=== Section Start ===

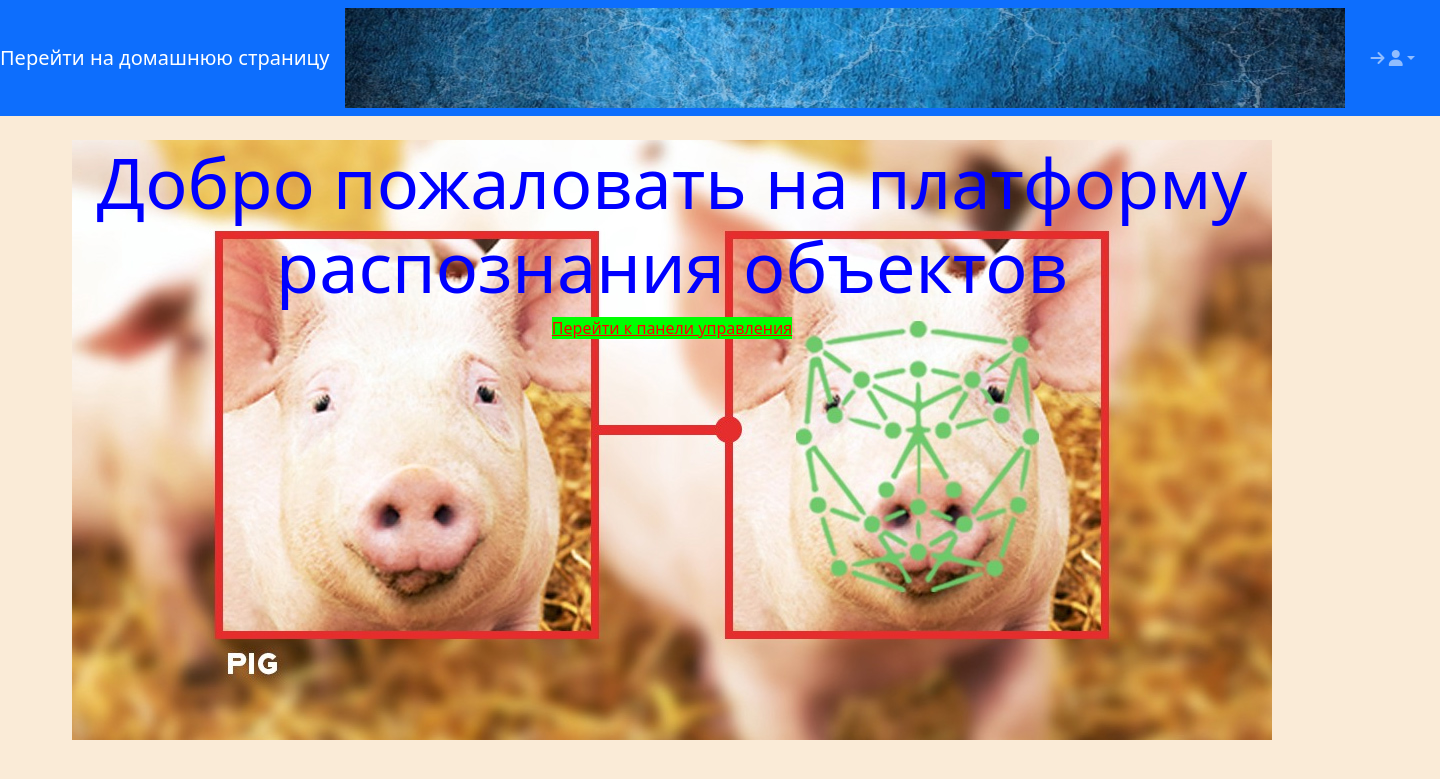
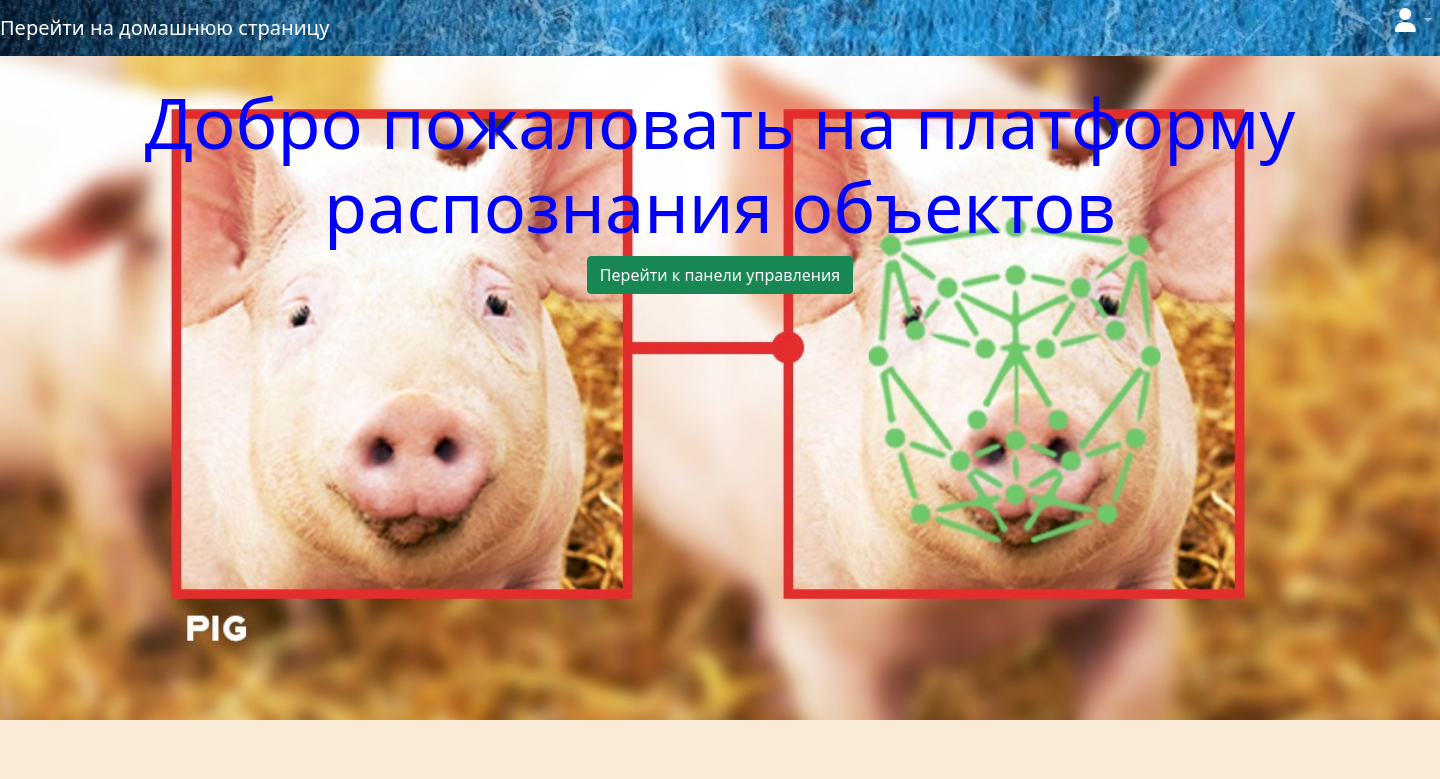
Before and after one commit to vovrtps/detection_site, a Django app: page /object_detection/ in a window 1440 px wide. Shown: the top 779 px of the page. Run offline with Django 5.2, Linux system fonts and the light colour scheme; some libraries are stand-ins or nearby versions.

Commit message:
25/06/24

```diff
--- a/object_detection/templates/object_detection/base.html
+++ b/object_detection/templates/object_detection/base.html
@@ -9,31 +9,29 @@
     <script src="https://kit.fontawesome.com/8fcbb9b64e.js" crossorigin="anonymous"></script>
 
 </head>
-<body style="background-color: #faebd7" >
+<body style="background-color: #faebd7">
     <header>
         <!-- Bootstrap Navbar -->
-        <nav class="navbar navbar-expand-lg navbar-dark bg-primary">
+        <nav class="navbar navbar-expand-lg navbar-dark bg-primary" style="background-image: url({% static 'img/fd1.jpg' %})">
             <a class="navbar-brand" href="{% url 'object_detection:home' %}" style="font-size:20px; text-align:center;">Перейти на домашнюю страницу</a>
-            <button class="navbar-toggler" type="button" data-toggle="collapse" data-target="#navbarNav" aria-controls="navbarNav" aria-expanded="false" aria-label="Toggle navigation">
-                <span class="navbar-toggler-icon"></span>
-            </button>
             <div class="collapse navbar-collapse" id="navbarNav">
-                <img src="{% static 'img/fd1.jpg' %}" alt="photo" style="width:1000px;height:100px;">
                 <ul class="navbar-nav">
                     {% if user.is_authenticated %}
                     <li class="nav-item">
-                        <a class="nav-link" href="{% url 'object_detection:dashboard' %}">Панель управления</a>
+                        <a class="nav-link" href="{% url 'object_detection:dashboard' %}" style="color:white;">Панель управления</a>
                     </li>
                     <li class="nav-item">
-                        <a class="nav-link" href="{% url 'object_detection:logout' %}">Выход из системы</a>
+                        <a class="nav-link" href="{% url 'object_detection:logout' %}" style="color:white;">Выход из системы</a>
                     </li>
                     {% else %}
                     {% endif %}
                 </ul>
-                <ul class="navbar-nav mx-auto mb-2 mb-lg-0">
+                <ul class="navbar-nav mb-2 mb-lg-0 position-absolute top-0 end-0">
                     <li class="nav-item dropdown">
-                        <a class="nav-link dropdown-toggle" data-bs-toggle="dropdown" href="#"><i class="fa-solid fa-arrow-right"></i> <i class="fa-solid fa-user"></i></a>
-                        <ul class="dropdown-menu" aria-labelledby="navbarDropdown">
+                        <a class="nav-link dropdown-toggle" data-bs-toggle="dropdown" href="#">
+                           <i class="fa-solid fa-user fa-xl" style="color:white;"></i>
+                        </a>
+                        <ul class="dropdown-menu dropdown-menu-end" aria-labelledby="navbarDropdown">
                             <li><a class="dropdown-item" href="{% url 'object_detection:login' %}">Авторизация</a></li>
                             <li><a class="dropdown-item" href="{% url 'object_detection:register' %}">Регистрация</a></li>
                         </ul>
--- a/object_detection/templates/object_detection/home.html
+++ b/object_detection/templates/object_detection/home.html
@@ -1,11 +1,21 @@
 {% extends "object_detection/base.html" %}
 {% load static %}
 {% block content %}
-<div class="inner"  style="background-image: url({% static 'img/pig.jpg' %}); width:1200px;height:600px;">
+<head>
+    <style>
+        body{
+            background-image: url({% static 'img/pig.jpg' %});
+            background-repeat: no-repeat;
+            background-size: cover;
+        }
+    </style>
+</head>
+
 <h1 style="font-size:70px; text-align:center; color:blue;">Добро пожаловать на платформу распознания объектов</h1>
+    <div  style="text-align:center;">
+        <a href="{% url 'object_detection:dashboard' %}" >
+            <button class="btn btn-success" >Перейти к панели управления</button>
+        </a>
+    </div>
 
-<p  style="text-align:center; color:red;" >
-    <a href="{% url 'object_detection:dashboard' %}" style="color:red; background-color:Lime;">Перейти к панели управления</a>
-</p>
-</div>
 {% endblock %}
```
Also changed, not shown: db.sqlite3.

=== Section End ===

**What is required**
Having removed the pictures, write out the records exactly as they stand.

**Exercise solution**
Before and after one commit to vovrtps/detection_site, a Django app: page /object_detection/ in a window 1440 px wide. Shown: the top 779 px of the page. Run offline with Django 5.2, Linux system fonts and the light colour scheme; some libraries are stand-ins or nearby versions.

Commit message:
25/06/24

```diff
--- a/object_detection/templates/object_detection/base.html
+++ b/object_detection/templates/object_detection/base.html
@@ -9,31 +9,29 @@
     <script src="https://kit.fontawesome.com/8fcbb9b64e.js" crossorigin="anonymous"></script>
 
 </head>
-<body style="background-color: #faebd7" >
+<body style="background-color: #faebd7">
     <header>
         <!-- Bootstrap Navbar -->
-        <nav class="navbar navbar-expand-lg navbar-dark bg-primary">
+        <nav class="navbar navbar-expand-lg navbar-dark bg-primary" style="background-image: url({% static 'img/fd1.jpg' %})">
             <a class="navbar-brand" href="{% url 'object_detection:home' %}" style="font-size:20px; text-align:center;">Перейти на домашнюю страницу</a>
-            <button class="navbar-toggler" type="button" data-toggle="collapse" data-target="#navbarNav" aria-controls="navbarNav" aria-expanded="false" aria-label="Toggle navigation">
-                <span class="navbar-toggler-icon"></span>
-            </button>
             <div class="collapse navbar-collapse" id="navbarNav">
-                <img src="{% static 'img/fd1.jpg' %}" alt="photo" style="width:1000px;height:100px;">
                 <ul class="navbar-nav">
                     {% if user.is_authenticated %}
                     <li class="nav-item">
-                        <a class="nav-link" href="{% url 'object_detection:dashboard' %}">Панель управления</a>
+                        <a class="nav-link" href="{% url 'object_detection:dashboard' %}" style="color:white;">Панель управления</a>
                     </li>
                     <li class="nav-item">
-                        <a class="nav-link" href="{% url 'object_detection:logout' %}">Выход из системы</a>
+                        <a class="nav-link" href="{% url 'object_detection:logout' %}" style="color:white;">Выход из системы</a>
                     </li>
                     {% else %}
                     {% endif %}
                 </ul>
-                <ul class="navbar-nav mx-auto mb-2 mb-lg-0">
+                <ul class="navbar-nav mb-2 mb-lg-0 position-absolute top-0 end-0">
                     <li class="nav-item dropdown">
-                        <a class="nav-link dropdown-toggle" data-bs-toggle="dropdown" href="#"><i class="fa-solid fa-arrow-right"></i> <i class="fa-solid fa-user"></i></a>
-                        <ul class="dropdown-menu" aria-labelledby="navbarDropdown">
+                        <a class="nav-link dropdown-toggle" data-bs-toggle="dropdown" href="#">
+                           <i class="fa-solid fa-user fa-xl" style="color:white;"></i>
+                        </a>
+                        <ul class="dropdown-menu dropdown-menu-end" aria-labelledby="navbarDropdown">
                             <li><a class="dropdown-item" href="{% url 'object_detection:login' %}">Авторизация</a></li>
                             <li><a class="dropdown-item" href="{% url 'object_detection:register' %}">Регистрация</a></li>
                         </ul>
--- a/object_detection/templates/object_detection/home.html
+++ b/object_detection/templates/object_detection/home.html
@@ -1,11 +1,21 @@
 {% extends "object_detection/base.html" %}
 {% load static %}
 {% block content %}
-<div class="inner"  style="background-image: url({% static 'img/pig.jpg' %}); width:1200px;height:600px;">
+<head>
+    <style>
+        body{
+            background-image: url({% static 'img/pig.jpg' %});
+            background-repeat: no-repeat;
+            background-size: cover;
+        }
+    </style>
+</head>
+
 <h1 style="font-size:70px; text-align:center; color:blue;">Добро пожаловать на платформу распознания объектов</h1>
+    <div  style="text-align:center;">
+        <a href="{% url 'object_detection:dashboard' %}" >
+            <button class="btn btn-success" >Перейти к панели управления</button>
+        </a>
+    </div>
 
-<p  style="text-align:center; color:red;" >
-    <a href="{% url 'object_detection:dashboard' %}" style="color:red; background-color:Lime;">Перейти к панели управления</a>
-</p>
-</div>
 {% endblock %}
```
Also changed, not shown: db.sqlite3.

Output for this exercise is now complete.